The stromata of this fungus are slender and relatively tall compared to the other species in the complex, ranging from about 0.5 cm to 3-4 cm tall by 1-3 mm wide. The fertile (peritheciate) portion ranges from about 0.3- 1.5 cm, and begins and ends abruptly. The perithecial contours are just visible beneath the surface, and there is a pale coating on the outer surface that is split into vertical striations by the perithecia developing underneath. The interior tissues are white, and softer than the black coating; the stipes are often (but not always) densely tomentose. Mature stromata are not often branched, though they may be; non-peritheciate (conidial/anamorphic) stromata may be highly branched, or not branched at all. (CAUTION: Xylaria species are nearly always impossible to identify from non-peritheciate stromata).
The perithecia are globose, 0.3-0.6 mm diam. The ostioles are very finely papillate.

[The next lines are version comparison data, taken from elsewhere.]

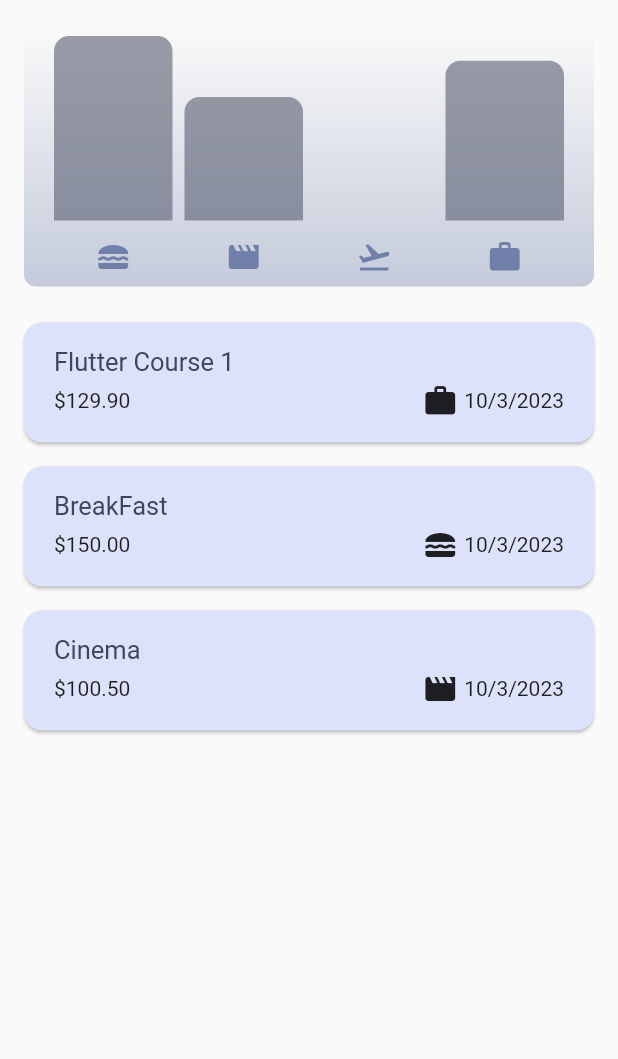
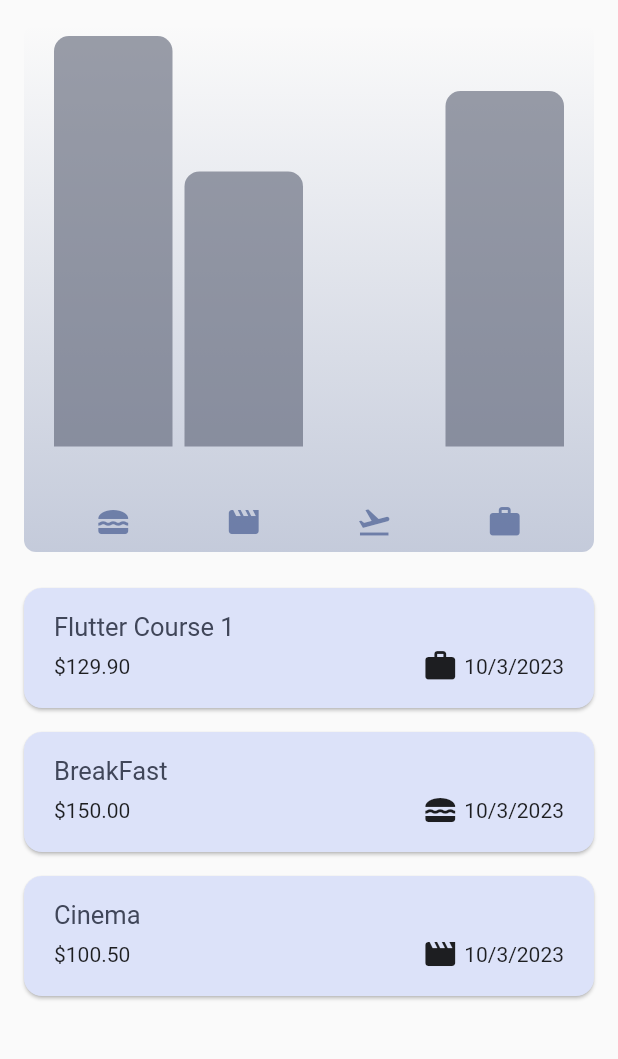
Before and after one commit to Abdulkader-Safi/ExpenceTrackingProject, a Flutter app: the screen it shows after launch, on a phone screen of 412 x 824 dp, the part 84-1143 px from its top. Run offline on Flutter 3.47's test engine with Material 2 defaults, Android fonts, the light colour scheme and no system bars.

Commit message:
working on responsive desgin

```diff
--- a/lib/widgets/chart/chart.dart
+++ b/lib/widgets/chart/chart.dart
@@ -35,11 +35,13 @@ class Chart extends StatelessWidget {
     final bool isDarkMode =
         MediaQuery.of(context).platformBrightness == Brightness.dark;
 
+    return LayoutBuilder(
+      builder: (ctx, constraint) {
         return Container(
           margin: const EdgeInsets.all(16),
           padding: const EdgeInsets.symmetric(horizontal: 16, vertical: 8),
           width: double.infinity,
-      height: 175,
+          height: constraint.maxHeight * 0.2,
           decoration: BoxDecoration(
             borderRadius: BorderRadius.circular(8),
             gradient: LinearGradient(
@@ -66,7 +68,7 @@ class Chart extends StatelessWidget {
                   ],
                 ),
               ),
-          const SizedBox(height: 12),
+              SizedBox(height: constraint.maxHeight * 0.1),
               Row(
                 children: buckets
                     .map(
@@ -85,9 +87,12 @@ class Chart extends StatelessWidget {
                         ),
                       ),
                     )
-                  .toList()),
+                    .toList(),
+              ),
             ],
           ),
         );
+      },
+    );
   }
 }
--- a/lib/widgets/expenses.dart
+++ b/lib/widgets/expenses.dart
@@ -47,6 +47,8 @@ class _ExpensesState extends State<Expenses> {
 
   @override
   Widget build(BuildContext context) {
+    // var _width= MediaQuery
+
     Widget mainContent = const Center(
       child: Text('No expenses recorded yet. Start adding some!'),
     );
@@ -78,7 +80,11 @@ class _ExpensesState extends State<Expenses> {
         child: Column(
           mainAxisAlignment: MainAxisAlignment.center,
           children: [
-            Chart(expenses: _registerExpanses),
+            Expanded(
+              child: Chart(
+                expenses: _registerExpanses,
+              ),
+            ),
             Expanded(
               child: mainContent,
             ),
```
Lines whose indentation alone changed are shown as unchanged.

The asci are monoserrate, with stipes shorter than spore-bearing parts, tipped with a I+ (reactive in Melzer’s reagent) apical apparatus 3-4.5 µm tall by 3-4 µm broad, inverted-hat shaped (flaring at the outer rim).

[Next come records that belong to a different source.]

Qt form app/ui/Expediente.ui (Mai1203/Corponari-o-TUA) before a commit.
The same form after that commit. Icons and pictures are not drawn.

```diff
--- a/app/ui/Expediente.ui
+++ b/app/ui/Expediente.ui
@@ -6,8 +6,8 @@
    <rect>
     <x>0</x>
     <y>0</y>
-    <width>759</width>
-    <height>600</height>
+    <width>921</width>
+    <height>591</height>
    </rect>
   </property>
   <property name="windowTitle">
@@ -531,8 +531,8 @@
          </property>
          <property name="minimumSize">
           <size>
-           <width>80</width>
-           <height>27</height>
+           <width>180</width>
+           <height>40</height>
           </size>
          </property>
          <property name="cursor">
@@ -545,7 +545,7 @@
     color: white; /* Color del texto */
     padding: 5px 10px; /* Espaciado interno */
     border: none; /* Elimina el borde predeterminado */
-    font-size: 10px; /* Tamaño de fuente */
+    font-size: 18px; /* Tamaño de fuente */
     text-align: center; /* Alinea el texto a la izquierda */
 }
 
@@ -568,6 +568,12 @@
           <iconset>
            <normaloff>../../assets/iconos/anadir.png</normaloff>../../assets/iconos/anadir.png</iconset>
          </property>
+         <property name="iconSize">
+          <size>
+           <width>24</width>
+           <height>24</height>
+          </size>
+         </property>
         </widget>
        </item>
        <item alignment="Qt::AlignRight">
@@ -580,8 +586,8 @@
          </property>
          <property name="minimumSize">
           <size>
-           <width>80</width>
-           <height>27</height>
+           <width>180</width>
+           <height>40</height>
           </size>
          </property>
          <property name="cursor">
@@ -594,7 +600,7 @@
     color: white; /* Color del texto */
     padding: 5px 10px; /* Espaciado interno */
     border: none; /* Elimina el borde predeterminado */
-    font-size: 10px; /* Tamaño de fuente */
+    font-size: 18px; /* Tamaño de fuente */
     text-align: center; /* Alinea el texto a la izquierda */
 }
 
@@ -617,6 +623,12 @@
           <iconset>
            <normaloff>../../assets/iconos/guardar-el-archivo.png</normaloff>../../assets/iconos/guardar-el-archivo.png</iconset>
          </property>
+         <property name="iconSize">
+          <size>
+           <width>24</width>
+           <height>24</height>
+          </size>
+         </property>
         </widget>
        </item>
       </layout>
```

The ascospores are brown, unicellular, ellipsoid-inequilateral (like a flattened football) to navicular, with narrowly to broadly rounded ends. The measure 20-28 × 7-12 µm (length:width ration is usually between 2.2 and 2.8), with straight, spore-length (or nearly so) germ slit on the flattened (less curved) side of the spore.
Part of the large Xylaria arbuscula species complex, this taxon is distinguished by its larger ascospores and spore-length germslit.